You have recently been injured due to another person’s negligence (the “Incident”). The injuries are ongoing and starting to affect your daily living. You are considering starting a lawsuit but are hesitant because of a story you heard from your friend when they started a lawsuit. The friend told you that all of their personal information was no longer private, even the conversations they had with their doctor.

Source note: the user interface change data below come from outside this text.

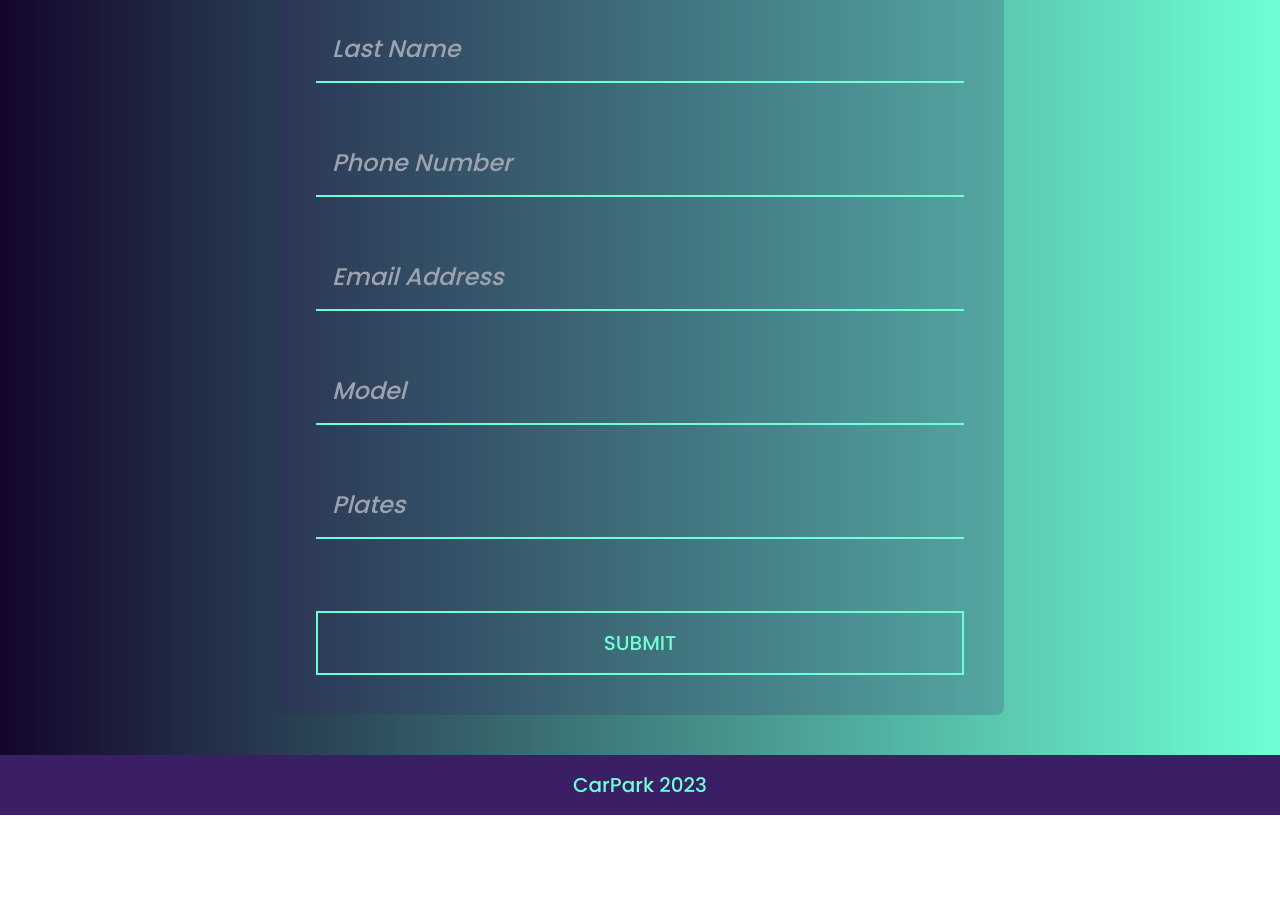
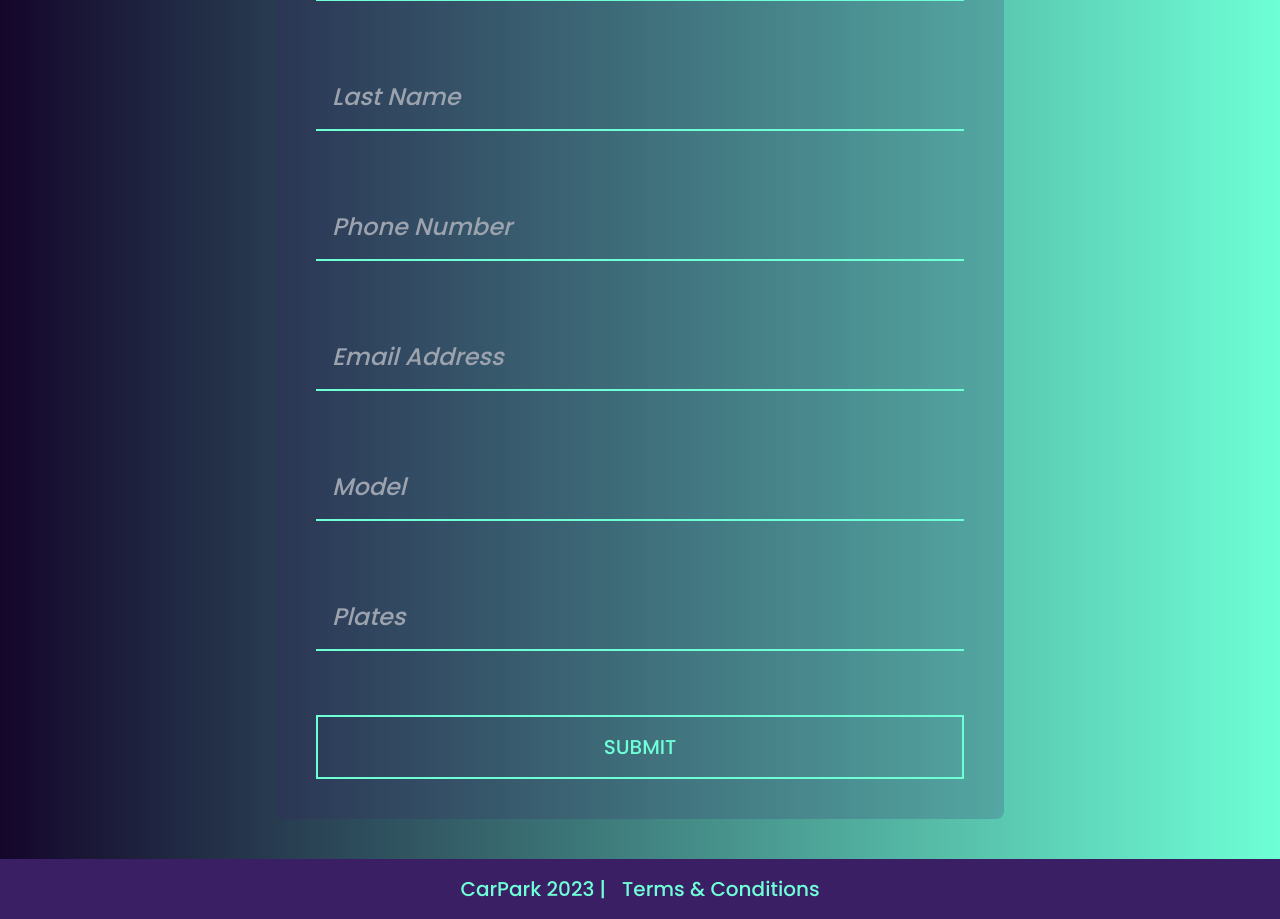
Before and after one commit to asztonski/parking-app, a Next.js app: page / in a window 1280 px wide. Shown: the part 600-1519 px from the top of the page. Before the commit the page ends 1415 px from the top, so only its background shows below. Built offline with nearby package versions, Linux system fonts and the light colour scheme.

Commit message:
Links added

```diff
--- a/src/app/components/UI/Form/Input.tsx
+++ b/src/app/components/UI/Form/Input.tsx
@@ -12,7 +12,7 @@ type InputProps = {
 
 export const Input:React.FC<InputProps> = ({ name, type, value, placeholder, id, error, touched, onChange, onBlur }) => {
     return (
-      <div className="w-full flex flex-col gap-6 uppercase">
+      <div className="w-full flex flex-col gap-2 uppercase my-8">
         <input
           type={type}
           id={id}
--- a/src/app/components/layout/Footer/Footer.tsx
+++ b/src/app/components/layout/Footer/Footer.tsx
@@ -1,7 +1,10 @@
+import Link from "next/link"
+
 export const Footer = () => {
     return (
-        <footer className="bg-secondary flex p-4 justify-center">
-            <span className="text-xl">CarPark 2023</span>
+        <footer className="bg-secondary flex p-4 justify-center text-xl gap-4">
+            <Link href={'/'}>CarPark 2023 |</Link>
+            <Link href={'/terms'}>Terms & Conditions</Link>
         </footer>
     )
 }
--- a/src/app/components/layout/Header/Header.tsx
+++ b/src/app/components/layout/Header/Header.tsx
@@ -1,12 +1,13 @@
 import Image from "next/image";
 import Logo from "@/app/assets/logo.png";
+import Link from "next/link";
 
 export const Header = () => {
   return (
     <header className="w-full flex justify-center p-8">
-      <div className="max-h-96 w-full max-w-xl relative aspect-[2000_/_1247]">
+      <Link href={'/'} className="max-h-96 w-full max-w-xl relative aspect-[2000_/_1247]">
         <Image className="" alt="Image of CarPark logo brand" fill src={Logo} />
-      </div>
+      </Link>
     </header>
   );
 };
--- a/src/app/steps/Form/Form.tsx
+++ b/src/app/steps/Form/Form.tsx
@@ -66,11 +66,6 @@ export const Form = () => {
         />
       ))}
       <div className="flex flex-col">
-        <span
-          className={`text-red-500 ${hasError ? "opacity-100" : "opacity-0"}`}
-        >
-          All fields are required.
-        </span>
         <Button onClick={handleSubmit}>Submit</Button>
       </div>
     </form>
```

The truth of the matter is that the legal process is both private/confidential as well as public. The confidential portion of the legal process is that information you share is only made available to your lawyer and the opposition’s lawyer. There are very strict rules controlling lawyers and how they deal with information provided to them by clients. The public aspect arises if a lawsuit goes to trial, the public is at liberty to watch the trial and read any decisions that a judge makes with regard to the lawsuit. Quite often, especially in cases involving personal injury, one’s medical information becomes relevant and therefore potentially available to the public.

When it comes to medical reports not all of one’s medical history is necessarily relevant. A lot depends on the nature of the lawsuit one brings. For example, if from the Incident you are claiming that an injury to your arm is affecting your livelihood, then medical records pre-dating the Incident that relate to your arm should be disclosed.

The reason your medical history is disclosed is because it is necessary during the legal process to determine how much the Incident actually contributed to your current ailments.

The courts will always try to balance the privacy interests of plaintiffs against necessary document disclosure to ensure a fair trial. Only medical records that are considered relevant should be disclosed.